The harnesses which are like jackets (generally for smaller dogs) can cause bad matting if you have a dog that has a fluffy coat.
Harnesses with a horizontal strap across the chest can limit movement of a dog’s shoulders.
I personally recommend the ‘Y’ shape harnesses which, if fitting correctly, allow free movement of a dog’s anatomy. The more adjustment a harness has, the better. Some harnesses allow for more adjustment than others.
My favourites are the Perfect Fit harness, the Ruffwear Front Range harness, and the Red Dingo Padded Harness. These have a brilliant range of adjustment to help get a really nice fit.
Ultimately, the Perfect Fit harness has the best adjustment available because they do as their name suggests: fit perfectly! They manage to do this by manufacturing the harness in three separate pieces, all of which clip together and have separate buckle adjustment on them.
This can be quite handy if you have a young dog that still has growing to do because often you only need to replace one or two pieces of the harness, saving you from having to buy a whole new one as your dog grows.
Will a harness stop my dog from pulling on the lead?
Some manufacturers claim they have a magical ‘no pull harness’. This is absolute rubbish! Some harnesses can help to manage a dog that pulls, but there is no magical contraption that stops your dog pulling completely.
The harnesses mentioned above all have two D-rings: one on the back of the harness and one on the chest. For dogs that pull, these harnesses can be used with a double-ended training lead to help manage the pulling whilst on walks.
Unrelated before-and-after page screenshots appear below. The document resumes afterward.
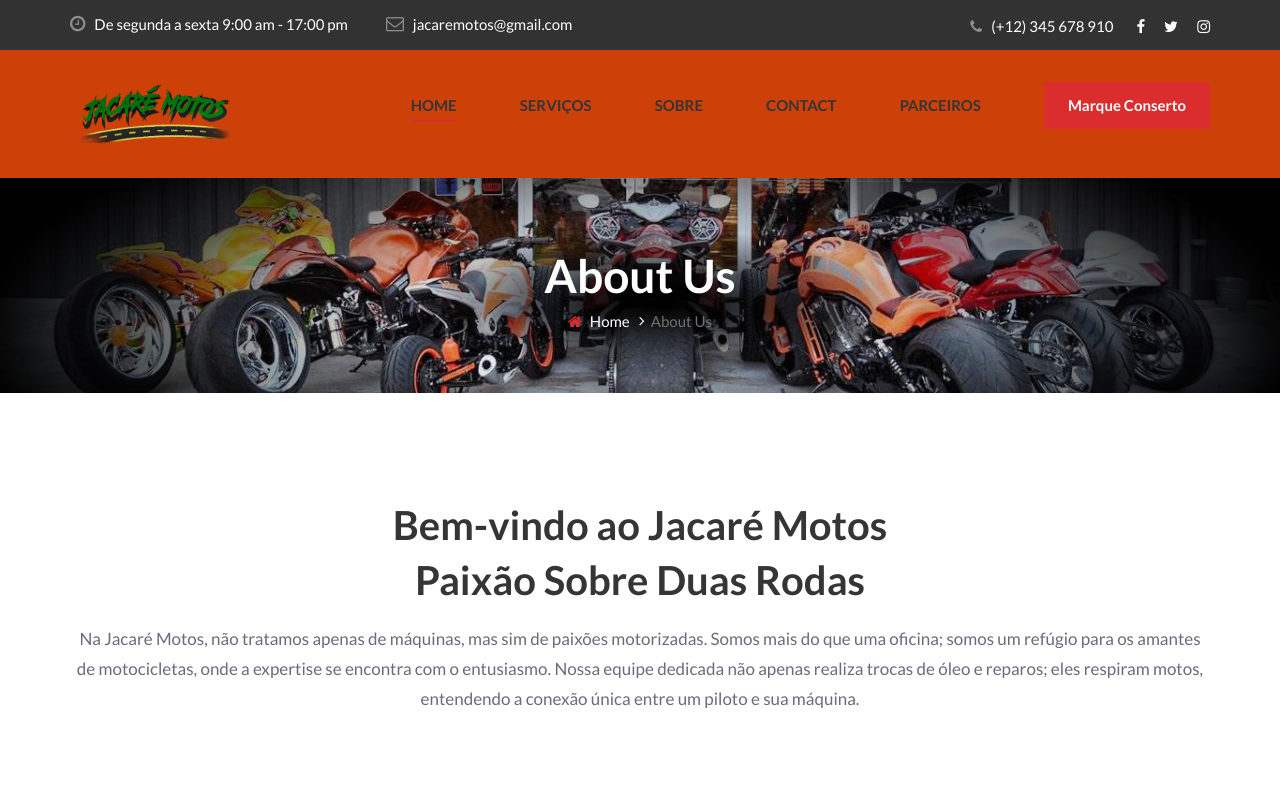
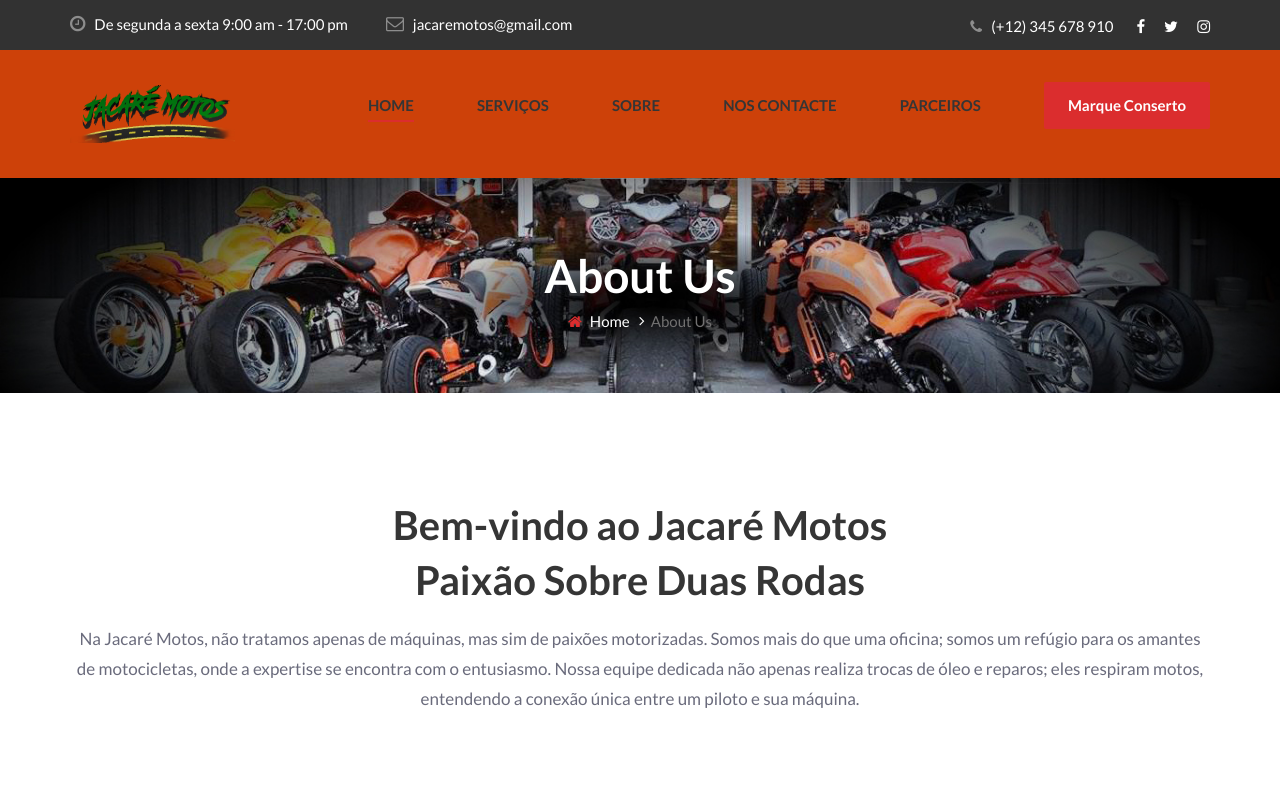
Before and after one commit to nicolas-zanon/jacare_motos, a plain HTML site: page about.html in a window 1280 px wide. Shown: the top 786 px of the page. Drawn offline with Linux system fonts and the light colour scheme.

Commit message:
Add files via upload

```diff
--- a/about.html
+++ b/about.html
@@ -109,7 +109,7 @@
                                 <li class="active"><a href="./index.html">Home</a></li>
                                 <li><a href="./car.html">Serviços</a></li>
                                 <li><a href="./about.html">Sobre</a></li>
-                                <li><a href="./contact.html">Contact</a></li>
+                                <li><a href="./contact.html">Nos Contacte</a></li>
                                 <li><a href="./parceiros.html">Parceiros</a></li>
                             </ul>
                         </nav>
```
Also changed, not shown: car.html (+1 -1 lines), contact.html (+1 -1 lines), contact1.html (+1 -1 lines), index.html (+1 -1 lines), parceiros.html (+1 -1 lines).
One end of the lead can be clipped on the chest and the other end can be clipped onto the back so that you can effectively ‘steer’ the dog when they start pulling and lunging (a bit like steering a horse!).
It should be noted though that this is a management tool! Ultimately, if you want your dog to walk nicely on the lead, there is no substitute for proper training where you teach your dog what you want them to do whilst out on a walk, rather than constantly trying to suppress or correct the undesired pulling behaviour.
What about a headcollar?
There are headcollars on the market which can help to control dogs that pull on the lead. These can be a great management tool for those owners with big strong dogs where safety in public is of utmost importance – we don’t want anyone being dragged in the path of a bus, or a St Bernard jumping up on an elderly person to say hello!
Many headcollars don’t fit well and can slide up into a dog’s eyes, so it is important you do your research if you are wanting to get one. Some are more padded than others, and some fit better than others. The other thing to remember too is that using a headcollar doesn’t teach your dog to stop pulling. It simply masks the problem, meaning that you can cope better whilst out on a walk and have your dog under better control, but it doesn’t teach them how to walk nicely on the lead.
What's the best solution?
Ultimately, the best solution is to teach your dog what you actually want them to do whilst out on a walk; to walk nicely beside you with there being no tension on the lead. This solves the problem rather than just masking it. The good news is that we can help with this!
GET IN TOUCH if you would like some one-to-one training to help resolve pulling on the lead. Alternatively, we also run group training classes which focus on progressing the basic foundation level training skills, including strong focus on teaching your dog to walk nicely on the lead and be under better control whilst out in public.
We are based in Leyland but cover most areas within a 10 mile radius.
Typical areas include: Leyland, Penwortham, Lostock Hall, Bamber Bridge, Eccleston, Chorley, Euxton, Croston, Longton, New Longton, Clayton-Le-Woods, Whittle-Le-Woods, Walton-Le-Dale, Hutton, Much Hoole, Brindle, Wheelton, Heapey, Hoghton.
If you are outside of the 10 mile radius, please contact us. We will travel further but may have to add a small surcharge to cover fuel costs.